It begins, inevitably, with the natural decline. As a result of all kinds of structural developments – de-ideologising, secularisation, deconfessionalisation, individualisation – the Christian Democrats gradually lost their self-evident supporters from the mid-1960s onwards. As with another popular party, the PvdA, the traditional reservoir has become smaller. And what still calls itself a Christian no longer automatically votes for the CDA.
This structural trend even prompted the transformation of KVP, ARP and CHU into a joint CDA in the 1970s. Successful party leaders such as Lubbers (eighties) and Balkenende (eighties) could temporarily halt that decline.
Also read: Mud and tears in the torn CDA
But after ten years it seems to be unstoppable. Certainly with retroactive effect, 2010 seems to be a tipping point. After long, fierce and bitter debates, the CDA took a right turn. It entered into a form of cooperation with open eyes with the right-wing populist, xenophobic, polarizing party of Geert Wilders. That decision tore apart Christian democracy, a rift that left deep marks. More than ever it became clear that there were two camps: a Christian-social and a conservative wing. That tension has always been there. You could even say it belonged to Christian Democracy. But never before has a camp been so dominant.
After the experiment with Wilders, party leaders such as Sybrand van Haarsma Buma, without much concern for the marginalized minority, took a stand against the rhetoric of populism. It was the “angry, concerned citizen” who became the measure of things. Pleas for a more Christian-Democratic tone quickly disappeared in the bottom desk drawer.
The CDA, once the dominant governing party, is imploding
Electorally, that exit did not have the desired effect. Even the miserable result of 2010 (21 seats) turned out to be unattainable. Three times in a row the CDA had to lose out to the VVD, the party with which it sometimes competed with, sometimes against Mark Rutte. The defeat of this year’s parliamentary elections underlined the impasse in which Christian democracy had also found itself under Wopke Hoekstra. Was it more than a VVDlight?

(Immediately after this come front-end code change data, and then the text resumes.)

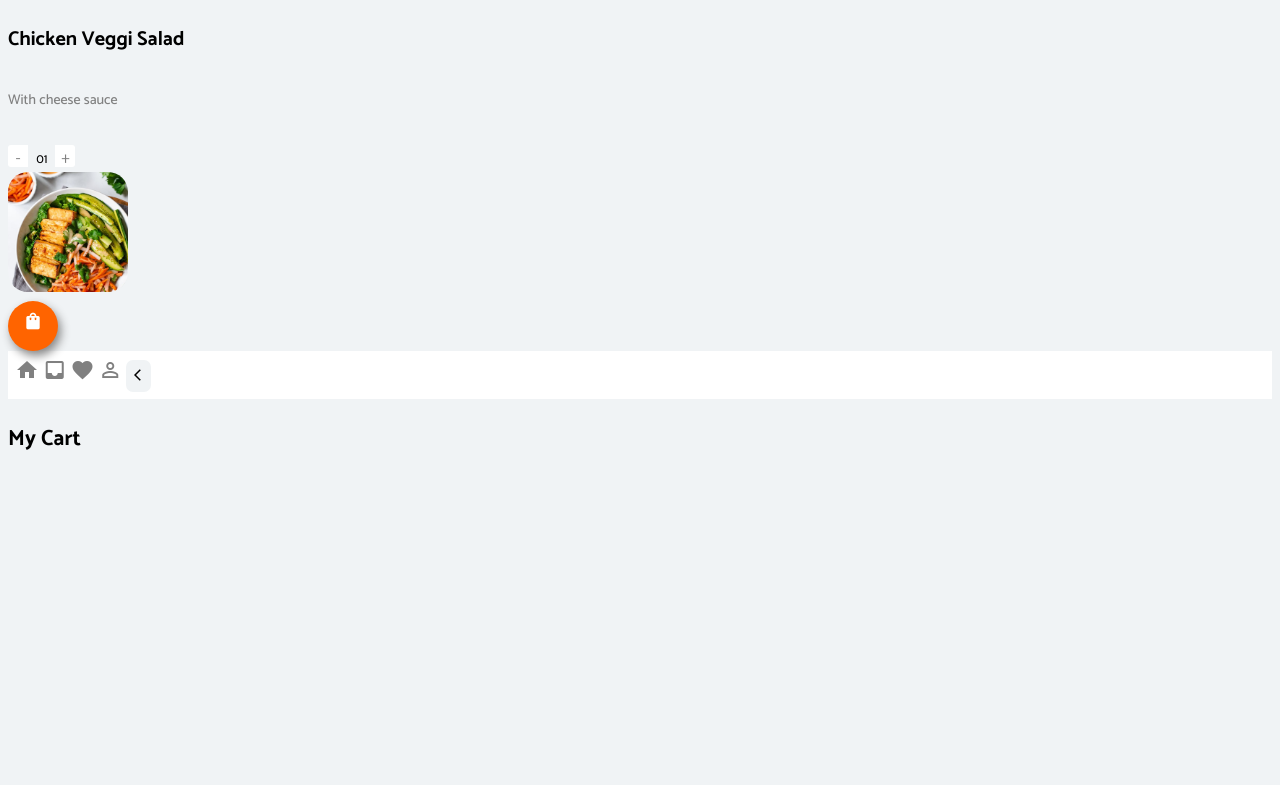
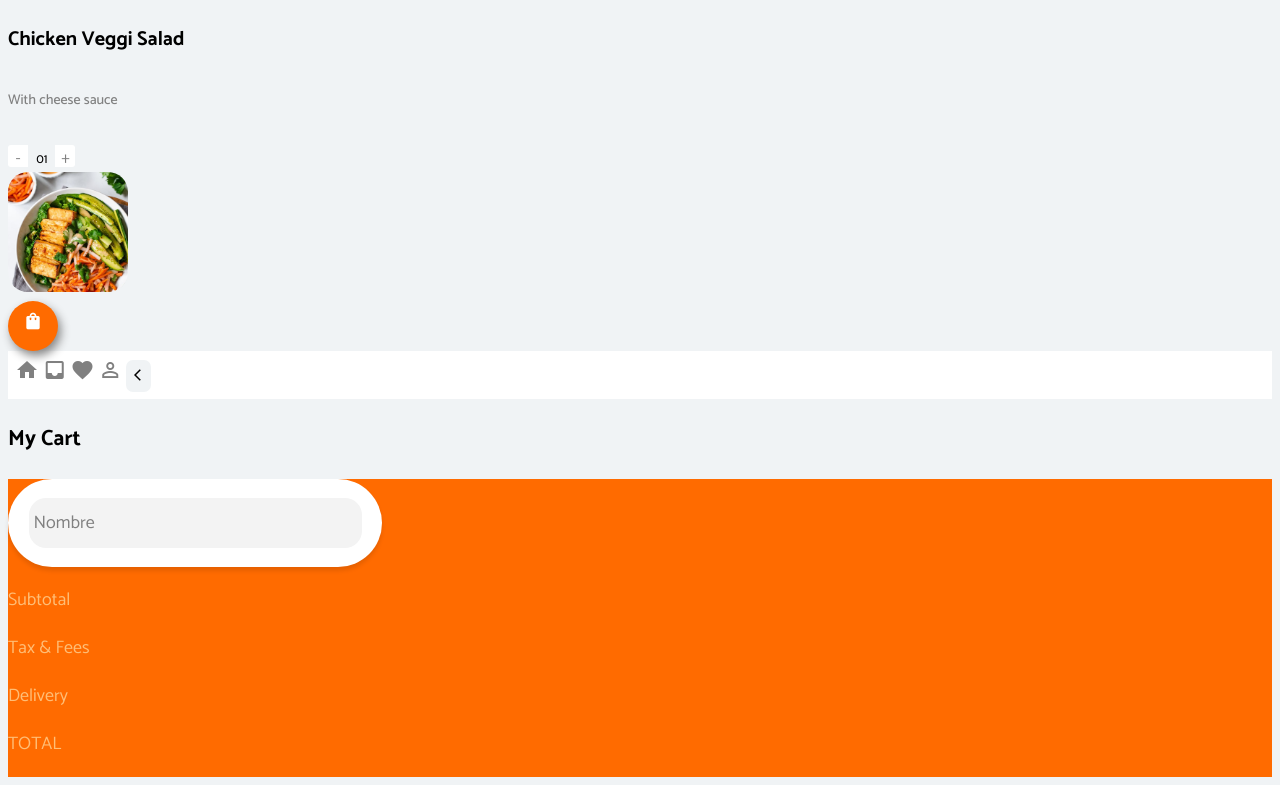
Before and after one commit to Carmenprz/FoodApp, a plain HTML site: page index.html in a window 1280 px wide. Shown: the part 349-1134 px from the top of the page. Before the commit the page ends 828 px from the top, so only its background shows below. Drawn offline with Linux system fonts and the light colour scheme.

Commit message:
new lay out folders  atomic design

```diff
--- a/styles.css
+++ b/assets/css/components/atoms.css
@@ -83,7 +83,7 @@ button {
 }
 
 .price {
-    color: #FF6400;
+    color: #FF6B00;
     font-weight: 500;
     font-size: 20px;
     font-family: 'DM Sans', sans-serif;
@@ -95,7 +95,7 @@ button {
 
 #bag-btn {
     all: unset;
-    background-color:  #FF6400;
+    background-color:  #FF6B00;
     border-radius: 50%;
     height: 50px;
     width: 50px;
@@ -120,7 +120,7 @@ button {
 }
 
 .active {
-    color:  #FF6400;
+    color:  #FF6B00;
 }
 
 #previous-btn {
@@ -138,3 +138,39 @@ button {
     padding: 7px;
     /* para poder ver los iconos */
 }
+
+.payment {
+    background-color: #FF6B00;
+    width: auto;
+    height: 298px;
+    padding: 0px;
+    font-size: 18px;
+    color: #FFBE76;
+    font-weight: normal;
+
+}
+
+
+#input-container{
+    background:white;
+    width: 374px;
+    height: 88px;
+    border-radius: 64px;
+    box-shadow: 0px 4px 4px rgba(0, 0, 0, 0.10);
+    display: flex;
+    align-items: center;
+    justify-content: center;
+}
+
+input::placeholder {
+    color: grey;
+    padding: 5px;
+}
+
+.name-input{
+    all: unset;
+    background: #F3F3F3;
+    width: 333px;
+    height: 50px;
+    border-radius: 17px;
+}
--- /dev/null
+++ b/assets/css/main.css
@@ -0,0 +1 @@
+@import 'components/atoms.css';
--- a/index.html
+++ b/index.html
@@ -4,7 +4,7 @@
     <meta charset="UTF-8">
     <meta name="viewport" content="width=device-width, initial-scale=1.0">
     <title>Food App</title>
-    <link rel="stylesheet" href="styles.css">
+    <link rel="stylesheet" href="assets/css/main.css">
     <link href="https://fonts.googleapis.com/icon?family=Material+Icons" rel="stylesheet">
 </head>
 <body>
@@ -12,10 +12,10 @@
     <h1 id="title">Food for Home</h1>
     <h5>Lorem ipsum dolor sit amet. consectetur</h5>
 
-    <button class="categories-btn" type="button"><img src="img/breakfast.png" height=50px>Breakfast</button>
-    <button class="categories-btn" type="button"><img src="img/breakfast.png" height=50px>Fast food</button>
-    <button class="categories-btn" type="button"><img src="img/breakfast.png" height=50px>Dinner</button>
-    <button class="categories-btn" type="button"><img src="img/breakfast.png" height=50px>Dessert</button>
+    <button class="categories-btn" type="button"><img src="assets/img/breakfast.png" height=50px>Breakfast</button>
+    <button class="categories-btn" type="button"><img src="assets/img/breakfast.png" height=50px>Fast food</button>
+    <button class="categories-btn" type="button"><img src="assets/img/breakfast.png" height=50px>Dinner</button>
+    <button class="categories-btn" type="button"><img src="assets/img/breakfast.png" height=50px>Dessert</button>
 
     <p class="price">$52.00</p>
     <h4>Chicken Veggi Salad</h4>
@@ -28,8 +28,8 @@
         <button class="counter-btn" id="plus-btn" type="button" name="button">
           +
         </button>
-      </div>
-    <img class="menu-img" src="img/chickenVeggieSalad.jpg" alt="chicken veggi salad" width="120px" height="120px"> <br>
+    </div>
+    <img class="menu-img" src="assets/img/chickenVeggieSalad.jpg" alt="chicken veggi salad" width="120px" height="120px"> <br>
     <button id="bag-btn"><span class="material-icons md-light md-20">shopping_bag</span></button>
     <div class="bg">
       <a href="#"><span class="material-icons md-grey">home</span></a>
@@ -39,5 +39,15 @@
       <button id="previous-btn"><span class="material-icons md-14">arrow_back_ios</span></button>
     </div>
     <h3>My Cart</h3>
+
+    <section class="payment">
+      <section id="input-container">
+        <input type="text" class="name-input" placeholder="Nombre">
+      </section>
+      <p>Subtotal</p>
+      <p>Tax & Fees</p>
+      <p>Delivery</p>
+      <p>TOTAL</p>
+    </section>
 </body>
 </html>
```
Also changed, not shown: assets/css/components/molecules.css (added), assets/css/components/protones.css (added), assets/img/breakfast.png (renamed from img/breakfast.png), assets/img/chickenVeggieSalad.jpg (renamed from img/chickenVeggieSalad.jpg).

Or was there mostly emptiness?
Also read: He never really felt at home in the CDA faction
In that vacuum, a phenomenon like Pieter Omtzigt could draw tens of thousands of votes. Although a member of the House of Representatives on behalf of the CDA for almost twenty years, Omtzigt turned out to be a surprising outsider, a self-made man who works his way up – against the party establishment – for the benefit of ‘ordinary people’. Initially a militant loner from the region, he grew into a politician of national renown. His almost legendary tenacity around the child benefits affair confirmed what he had already shown after the MH17 disaster and in Malta.
In the bleeding CDA, Omtzigt’s performance among the supporters was particularly successful. Of course because he was one of the few within party and faction to have a clear, appealing story, the story of the poor citizen who is in danger of being crushed by bureaucratic powers.

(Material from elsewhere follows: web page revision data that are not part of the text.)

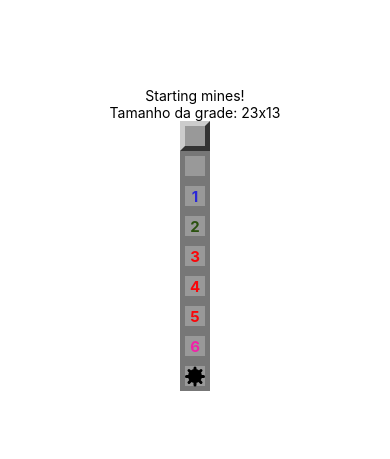
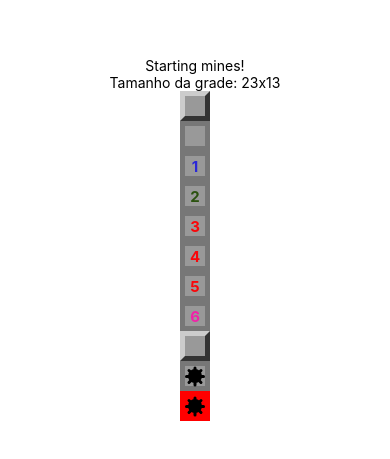
Before and after one commit to leandrocodes/minesweeper-game, a React Native app: screen / in a window 390 px wide. Shown: the part 183-642 px from the top of the page. Built offline with nearby package versions, Linux system fonts and the light colour scheme.

Commit message:
rendering mines

```diff
--- a/src/components/Field.js
+++ b/src/components/Field.js
@@ -9,7 +9,7 @@ export default ({ mined, opened, nearMines, exploded }) => {
   const styleField = [styles.field]
 
   if (opened) styleField.push(styles.openField)
-  if (exploded) styleField.push(style.exploded)
+  if (exploded) styleField.push(styles.exploded)
   if (styleField.length === 1) styleField.push(styles.fieldRegular)
 
   let color = null
@@ -55,5 +55,10 @@ const styles = StyleSheet.create({
   label: {
     fontWeight: 'bold',
     fontSize: params.fontSize
+  },
+
+  exploded: {
+    backgroundColor: 'red',
+    borderColor: 'red'
   }
 })
--- a/src/screens/Home.js
+++ b/src/screens/Home.js
@@ -18,7 +18,9 @@ export default () => (
     <Field opened nearMines={4} />
     <Field opened nearMines={5} />
     <Field opened nearMines={6} />
+    <Field mined />
     <Field opened mined />
+    <Field opened mined exploded />
   </View>
 )
 
```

New social pact
That alone gave him wings. The fact that he could fly with it also had to do with the fact that he struck the right tone within the CDA. Omtzigt’s plea for a new social pact transcended the almost classic, slightly jaded contradiction within the divided Christian democracy. On the one hand he appealed to Christian-social pleas for a government as a shield for the weak, while on the other he was sufficiently critical of Europe and immigration to appeal to the conservative wing. His story also fitted perfectly with the zeitgeist, it had just enough populist sound – against the elite in the banana monarchy who make it difficult for ordinary people – to generate many preferential votes from outside the CDA as well.

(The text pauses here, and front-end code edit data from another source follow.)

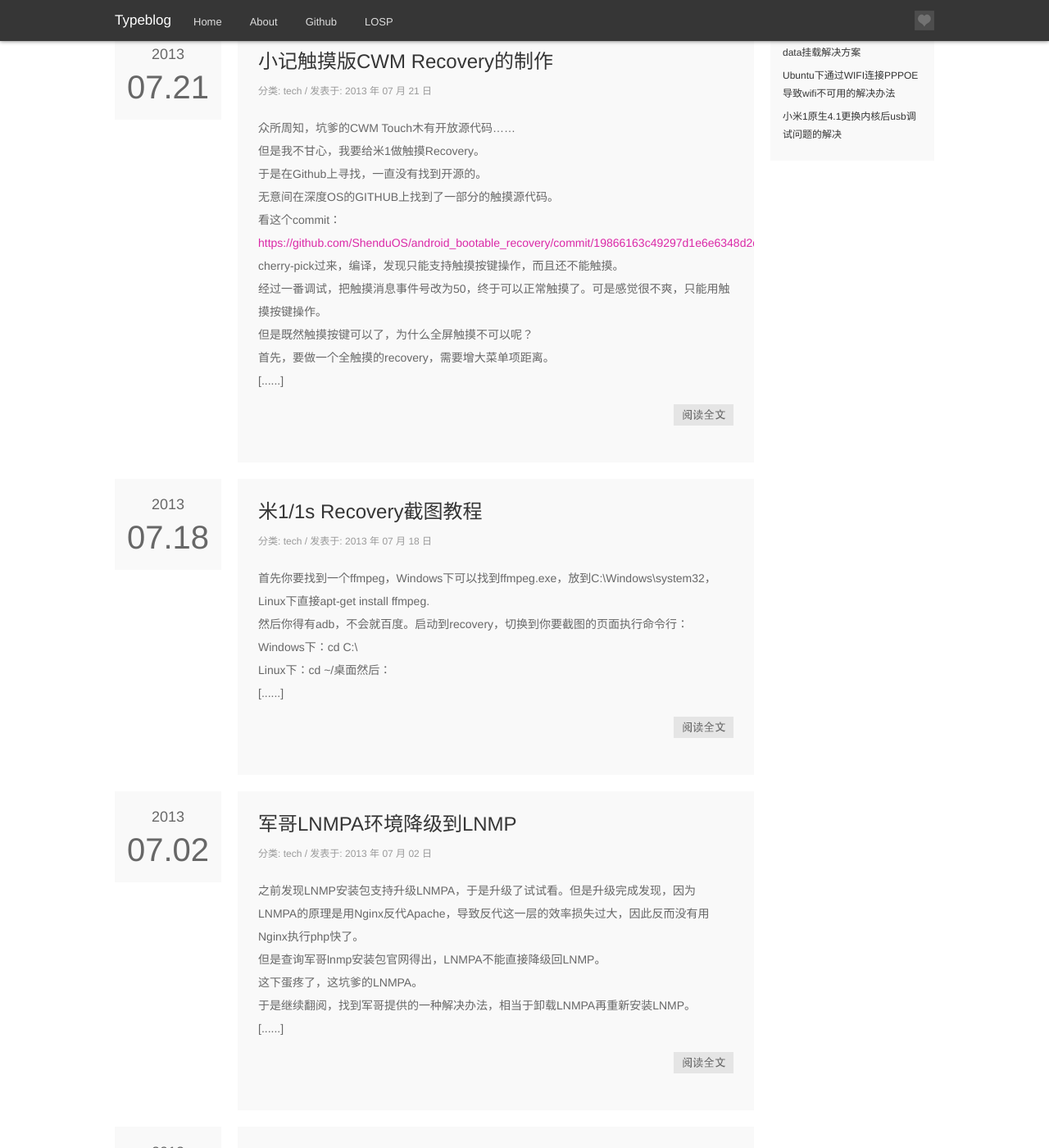
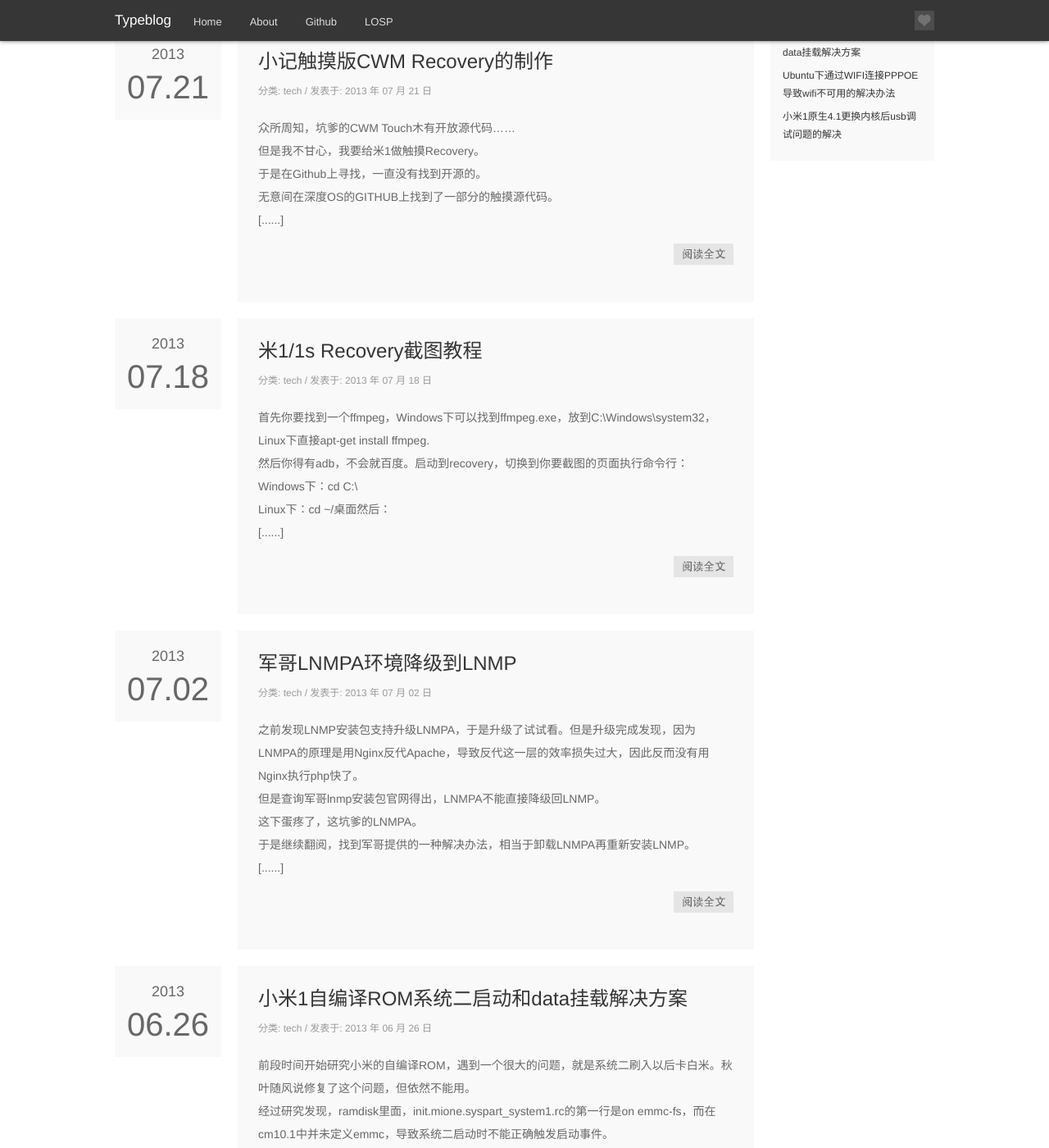
Before and after one commit to slanterns-fork/Blog, a Jekyll site: the page built from index.html, in a window 1280 px wide and 1400 px high, scrolled down 421 px. Shown: the whole window at 82% size. Built offline with Jekyll 4.4.1, drawn with Linux system fonts in a browser that asks for light colours; the list of posts is cut into pages by our own code.

Commit message:
update style

```diff
--- a/_posts/tech/2013-07-21-record-making-cwm-touch.md
+++ b/_posts/tech/2013-07-21-record-making-cwm-touch.md
@@ -2,13 +2,13 @@
 layout: default
 title: 小记触摸版CWM Recovery的制作
 category: tech
-summary: 众所周知，坑爹的CWM Touch木有开放源代码……<br />但是我不甘心，我要给米1做触摸Recovery。<br />于是在Github上寻找，一直没有找到开源的。<br />无意间在深度OS的GITHUB上找到了一部分的触摸源代码。<br />看这个commit：<a href="https://github.com/ShenduOS/android_bootable_recovery/commit/19866163c49297d1e6e6348d2db2aa38cac7ce55">https://github.com/ShenduOS/android_bootable_recovery/commit/19866163c49297d1e6e6348d2db2aa38cac7ce55</a><br />cherry-pick过来，编译，发现只能支持触摸按键操作，而且还不能触摸。<br />经过一番调试，把触摸消息事件号改为50，终于可以正常触摸了。可是感觉很不爽，只能用触摸按键操作。<br />但是既然触摸按键可以了，为什么全屏触摸不可以呢？<br />首先，要做一个全触摸的recovery，需要增大菜单项距离。
+summary: 众所周知，坑爹的CWM Touch木有开放源代码……<br />但是我不甘心，我要给米1做触摸Recovery。<br />于是在Github上寻找，一直没有找到开源的。<br />无意间在深度OS的GITHUB上找到了一部分的触摸源代码。
 ---
 众所周知，坑爹的CWM Touch木有开放源代码……<br />
 但是我不甘心，我要给米1做触摸Recovery。<br />
 于是在Github上寻找，一直没有找到开源的。<br />
 无意间在深度OS的GITHUB上找到了一部分的触摸源代码。<br />
-看这个commit：<a href="https://github.com/ShenduOS/android_bootable_recovery/commit/19866163c49297d1e6e6348d2db2aa38cac7ce55">https://github.com/ShenduOS/android_bootable_recovery/commit/19866163c49297d1e6e6348d2db2aa38cac7ce55</a><br />
+看这个commit：<https://github.com/ShenduOS/android_bootable_recovery/commit/19866163c49297d1e6e6348d2db2aa38cac7ce55><br />
 cherry-pick过来，编译，发现只能支持触摸按键操作，而且还不能触摸。<br />
 经过一番调试，把触摸消息事件号改为50，终于可以正常触摸了。可是感觉很不爽，只能用触摸按键操作。<br />
 但是既然触摸按键可以了，为什么全屏触摸不可以呢？<br />
--- a/index.html
+++ b/index.html
@@ -17,14 +17,24 @@
             {% endfor %}
                 <nav class="pagenavi">
                 {% if paginator.previous_page %}
-                <a href="{{ paginator.previous_page_path }}">上一页</a>
+                <a href="{{ site.baseurl }}" class="extend">«</a>
+                <a href="{{ paginator.previous_page_path }}">‹</a>
+                {% endif %}
+                {% if paginator.page == 1 %}
+                <a href="{{ site.baseurl }}" class="current">1</a>
                 {% else %}
-                <a href='javascript:alert("到头啦!")' >上一页</a>
+                <a href="{{ site.baseurl }}">1</a>
                 {% endif %}
+                {% for count in (2..paginator.total_pages) %}
+                {% if count == paginator.page %}
+                <a href="{{ site.baseurl }}page{{ count }}" class="current">{{ count }}</a>
+                {% else %}
+                <a href="{{ site.baseurl }}page{{ count }}">{{ count }}</a>
+                {% endif %}
+                {% endfor %}
                 {% if paginator.next_page %}
-                <a href="{{ paginator.next_page_path }}">下一页</a>
-                {% else %}
-                <a href='javascript:alert("到头啦!")' >下一页</a>
+                <a href="{{ paginator.next_page_path }}">›</a>
+                <a href="{{ site.baseurl }}page{{ paginator.total_pages }}" class="extend">»</a>
                 {% endif %}
                 </nav>
         </section>
```
Also changed, not shown: _posts/life/2013-08-08-hello-world.md (+1 -1 lines).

The CDA, the worn-out Christian democracy, does not know what to do with it. It may continue on the path it took ten years ago. Then it will end just like Egypt after the ten plagues. Better is that it tries to rediscover itself with the help of what Pieter Omtzigt has provided. That starts with taking him seriously.